April 21, 2014 –


Kathy Paauw majored in music in college. After years of letting her passion take a back seat to more pressing priorities, her greatest joy is giving others the tools to live the life they love!  Kathy’s story:

After graduating from Macalester College, Kathy married her husband, Doug.  After spending 13 years in fundraising, Kathy parlayed her experience into creating her own business as a productivity consultant. By 1999, Kathy was certified as a personal and professional coach, leveraging her time by offering her expertise through webinars and workshops.

But Kathy’s life was out of balance. She woke up one day and thought, “I don’t own my own business – it owns me!” It was then that Kathy decided she was no longer willing to keep working “harder” to increase her income. She was tired of trading time for dollars, at the expense of her health and relationships.

In 2005, she found SendOutCards. Today, she owns her life. She is one of SendOutCards top income earners and has the freedom to travel the world and live life on her terms!


1. From FB Today:

“I have a problem… I don’t want to sound negative. It’s time for me to admit it publicly: I know how to follow a system, so far I’ve been able to sponsor customers and distributor. I know the basics for building a massive team… But my problem is that I get distracted very easily. There’s so much information out there with building the business that I get overwhelmed, and I get paralyzed… And soon I stop talking to people. I keep thinking if I could just read another book, learn another prospecting idea…..Anyone here knows about how to maintain focus?”

2. How do I keep track of my contacts and follow up so I don’t drop the ball?

3. How do I stay motivated?

4. I always find myself getting side-tracked by things that have to get done throughout my day and I never quite get to the business. Days and then weeks go by and I look back and I’ve accomplished nothing. Any ideas?

5. I have clutter everywhere and it’s so distracting. Any tips? Things just seem to pile up! (I need help with this one!!)

KATHY’S BOOK: Music of Your Heart:

  • Tap into your own creative genius.
  • Balance nine important areas of your life.
  • Clarify priorities and put first things first.
  • Apply practical methods to be productive.

Music of Your Heart offers a great combination of exercises you can do to find your path to freedom and some amazing processes for organizing and structuring a successful network marketing business plan. For most people it takes many years to find the clarity and balance necessary to build a successful business.

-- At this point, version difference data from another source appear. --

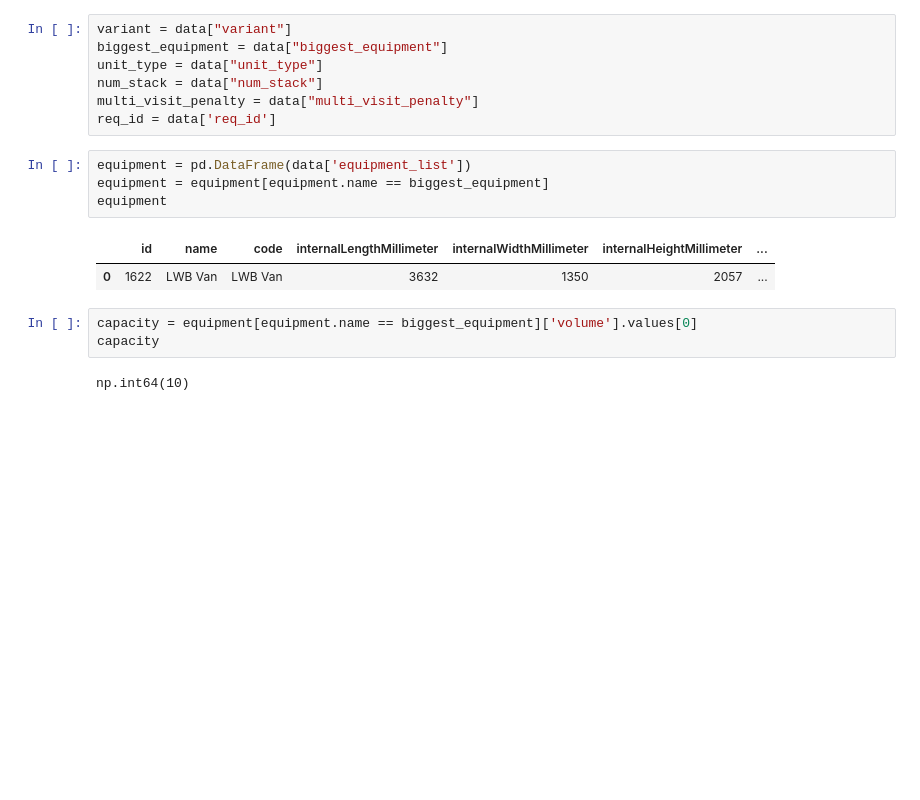
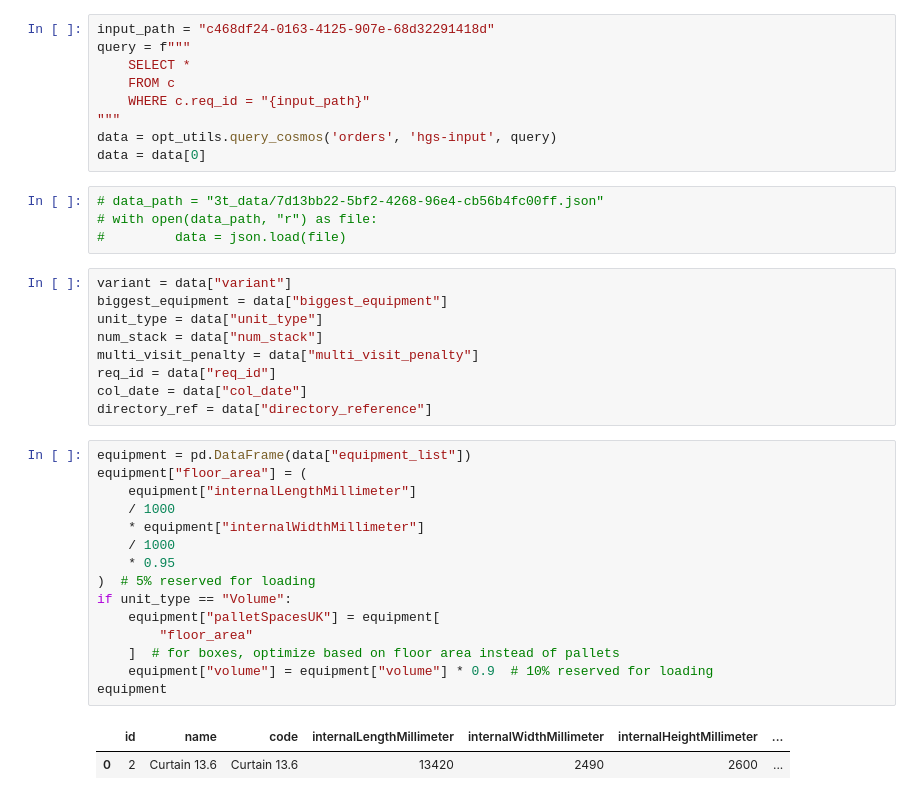
Before and after one commit to natuhvnh/routefinder, a Jupyter notebook: infer.ipynb, the cells around one changed output. Drawn from its saved outputs; the diff is of its cells as text; blank space fills up the shorter version.

```diff
--- a/infer.ipynb
+++ b/infer.ipynb
@@ -40,19 +35,40 @@ data
+# %%
+input_path = "c468df24-0163-4125-907e-68d32291418d"
+query = f"""
+    SELECT *
+    FROM c
+    WHERE c.req_id = "{input_path}"
+"""
+data = opt_utils.query_cosmos('orders', 'hgs-input', query)
+data = data[0]
+# %%
+# data_path = "3t_data/7d13bb22-5bf2-4268-96e4-cb56b4fc00ff.json"
+# with open(data_path, "r") as file:
+#         data = json.load(file)
 # %%
 variant = data["variant"]
 biggest_equipment = data["biggest_equipment"]
 unit_type = data["unit_type"]
 num_stack = data["num_stack"]
 multi_visit_penalty = data["multi_visit_penalty"]
-req_id = data['req_id']
+req_id = data["req_id"]
+col_date = data["col_date"]
+directory_ref = data["directory_reference"]
-# %%
-equipment = pd.DataFrame(data['equipment_list'])
-equipment = equipment[equipment.name == biggest_equipment]
-equipment
-# %% [output]
-|  | id | name | code | internalLengthMillimeter | internalWidthMillimeter | internalHeightMillimeter | ... |
-| 0 | 1622 | LWB Van | LWB Van | 3632 | 1350 | 2057 | ... |
-# %%
-capacity = equipment[equipment.name == biggest_equipment]['volume'].values[0]
-capacity
-# %% [output]
-np.int64(10)
+# %%
+equipment = pd.DataFrame(data["equipment_list"])
+equipment["floor_area"] = (
+    equipment["internalLengthMillimeter"]
+    / 1000
+    * equipment["internalWidthMillimeter"]
+    / 1000
+    * 0.95
+)  # 5% reserved for loading
+if unit_type == "Volume":
+    equipment["palletSpacesUK"] = equipment[
+        "floor_area"
+    ]  # for boxes, optimize based on floor area instead of pallets
+    equipment["volume"] = equipment["volume"] * 0.9  # 10% reserved for loading
+equipment
+# %% [output]
+|  | id | name | code | internalLengthMillimeter | internalWidthMillimeter | internalHeightMillimeter | ... |
+| 0 | 2 | Curtain 13.6 | Curtain 13.6 | 13420 | 2490 | 2600 | ... |
```
Also changed, not shown: parts of 46 cells of this notebook, 17 other files.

Doing the exercises in this book will shave years off your learning curve.

How can they order the book?



Notes from Kathy:


The Pareto Principle (the 80/20 rule) teaches us some valuable lessons:

–20% of your team members will produce 80% of your results – the key is to identify who those 20% are and spend your time with them.  I always say that you can lead a horse to water but you can’t make it drink.  If your horses aren’t drinking, go find some thirsty horses–the 20%!

–80% of your measurable results will come from 20% of your activities – the key is to identify what activities produce the results, and focus on repeating those activities.  The good news is that SOC leaders have already identified what these activities are, so there is no guessing.

–20% of a 40-hour workweek is only 96 minutes a day.  If you did nothing else worthwhile with your day, what would be the activities you could do in 96 minutes that would yield the best outcome in your work life?  How about for your personal life?  I feel strongly about also looking at my personal life, because 8 hours a day is only 1/3 of my life.  The other two-thirds is for personal time and sleep.  So I ask myself the same question for my personal life: “What do I choose to do 96 minutes a day that will help me honor my intentions in my personal life?”

Three challenges that get in the way of putting your first things first.  Identify which one is tripping you up the most so you can start making changes.

–Being clear about your priorities: who you want to be and what you want to do (goal setting)

–Organizing your time: identifying specific activities that will help you accomplish your goals and stay focused on your priorities (planning and scheduling)

–Executing the plan: following through with your intention and doing what you say you will do (accountability)

The middle section of my book is called The 9 Environments of You, and is provided to help you drill deep into 9 different areas of your life, including health, spiritual, environmental, financial, relationships, your network, and more.  Creating life balance is essential to success in anything that you do.  Who cares if you are wealthy if you are not happy and healthy?  Do an inventory of each of the 9 environments in your life and then identify action steps you can take to upgrade each environment.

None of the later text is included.